Content revision data:
──────────
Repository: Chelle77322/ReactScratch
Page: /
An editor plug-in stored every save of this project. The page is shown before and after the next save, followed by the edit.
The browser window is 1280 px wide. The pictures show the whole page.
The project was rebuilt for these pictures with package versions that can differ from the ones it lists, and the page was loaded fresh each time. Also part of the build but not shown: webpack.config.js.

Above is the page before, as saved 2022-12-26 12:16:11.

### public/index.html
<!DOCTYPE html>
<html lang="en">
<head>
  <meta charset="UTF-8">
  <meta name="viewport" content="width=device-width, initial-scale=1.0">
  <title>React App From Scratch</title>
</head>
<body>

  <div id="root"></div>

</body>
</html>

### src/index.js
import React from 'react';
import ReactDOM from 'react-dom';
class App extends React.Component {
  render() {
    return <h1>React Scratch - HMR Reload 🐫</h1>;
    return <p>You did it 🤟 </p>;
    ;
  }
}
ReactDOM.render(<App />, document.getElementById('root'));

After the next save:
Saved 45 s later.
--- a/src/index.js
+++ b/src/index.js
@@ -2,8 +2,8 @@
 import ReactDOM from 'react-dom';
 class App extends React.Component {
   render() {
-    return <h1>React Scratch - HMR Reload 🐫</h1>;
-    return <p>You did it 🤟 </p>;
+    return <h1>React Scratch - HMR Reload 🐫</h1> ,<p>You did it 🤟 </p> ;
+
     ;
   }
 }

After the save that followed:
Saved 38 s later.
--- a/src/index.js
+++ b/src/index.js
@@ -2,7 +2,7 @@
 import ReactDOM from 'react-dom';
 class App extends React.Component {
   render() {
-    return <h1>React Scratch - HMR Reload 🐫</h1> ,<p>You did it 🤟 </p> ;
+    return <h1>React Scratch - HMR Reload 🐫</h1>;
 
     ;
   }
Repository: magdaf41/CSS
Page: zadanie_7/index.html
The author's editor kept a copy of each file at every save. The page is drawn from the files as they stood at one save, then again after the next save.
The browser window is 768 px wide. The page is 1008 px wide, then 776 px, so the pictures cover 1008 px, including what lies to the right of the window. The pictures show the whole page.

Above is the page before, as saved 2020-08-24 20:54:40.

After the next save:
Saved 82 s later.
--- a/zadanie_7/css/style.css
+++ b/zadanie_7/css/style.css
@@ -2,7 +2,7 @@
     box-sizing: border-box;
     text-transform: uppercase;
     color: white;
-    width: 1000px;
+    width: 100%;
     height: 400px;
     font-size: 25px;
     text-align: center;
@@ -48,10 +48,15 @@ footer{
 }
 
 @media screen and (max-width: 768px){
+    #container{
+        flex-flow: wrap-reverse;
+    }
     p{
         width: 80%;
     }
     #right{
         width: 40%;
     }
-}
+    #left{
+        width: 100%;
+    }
──────────
EXERCISE PROMPT: What is needed is an exact copy of all the records above.

COMPLETED TASK:
Repository: Chelle77322/ReactScratch
Page: /
An editor plug-in stored every save of this project. The page is shown before and after the next save, followed by the edit.
The browser window is 1280 px wide. The pictures show the whole page.
The project was rebuilt for these pictures with package versions that can differ from the ones it lists, and the page was loaded fresh each time. Also part of the build but not shown: webpack.config.js.

Above is the page before, as saved 2022-12-26 12:16:11.

### public/index.html
<!DOCTYPE html>
<html lang="en">
<head>
  <meta charset="UTF-8">
  <meta name="viewport" content="width=device-width, initial-scale=1.0">
  <title>React App From Scratch</title>
</head>
<body>

  <div id="root"></div>

</body>
</html>

### src/index.js
import React from 'react';
import ReactDOM from 'react-dom';
class App extends React.Component {
  render() {
    return <h1>React Scratch - HMR Reload 🐫</h1>;
    return <p>You did it 🤟 </p>;
    ;
  }
}
ReactDOM.render(<App />, document.getElementById('root'));

After the next save:
Saved 45 s later.
--- a/src/index.js
+++ b/src/index.js
@@ -2,8 +2,8 @@
 import ReactDOM from 'react-dom';
 class App extends React.Component {
   render() {
-    return <h1>React Scratch - HMR Reload 🐫</h1>;
-    return <p>You did it 🤟 </p>;
+    return <h1>React Scratch - HMR Reload 🐫</h1> ,<p>You did it 🤟 </p> ;
+
     ;
   }
 }

After the save that followed:
Saved 38 s later.
--- a/src/index.js
+++ b/src/index.js
@@ -2,7 +2,7 @@
 import ReactDOM from 'react-dom';
 class App extends React.Component {
   render() {
-    return <h1>React Scratch - HMR Reload 🐫</h1> ,<p>You did it 🤟 </p> ;
+    return <h1>React Scratch - HMR Reload 🐫</h1>;
 
     ;
   }
Repository: magdaf41/CSS
Page: zadanie_7/index.html
The author's editor kept a copy of each file at every save. The page is drawn from the files as they stood at one save, then again after the next save.
The browser window is 768 px wide. The page is 1008 px wide, then 776 px, so the pictures cover 1008 px, including what lies to the right of the window. The pictures show the whole page.

Above is the page before, as saved 2020-08-24 20:54:40.

After the next save:
Saved 82 s later.
--- a/zadanie_7/css/style.css
+++ b/zadanie_7/css/style.css
@@ -2,7 +2,7 @@
     box-sizing: border-box;
     text-transform: uppercase;
     color: white;
-    width: 1000px;
+    width: 100%;
     height: 400px;
     font-size: 25px;
     text-align: center;
@@ -48,10 +48,15 @@ footer{
 }
 
 @media screen and (max-width: 768px){
+    #container{
+        flex-flow: wrap-reverse;
+    }
     p{
         width: 80%;
     }
     #right{
         width: 40%;
     }
-}
+    #left{
+        width: 100%;
+    }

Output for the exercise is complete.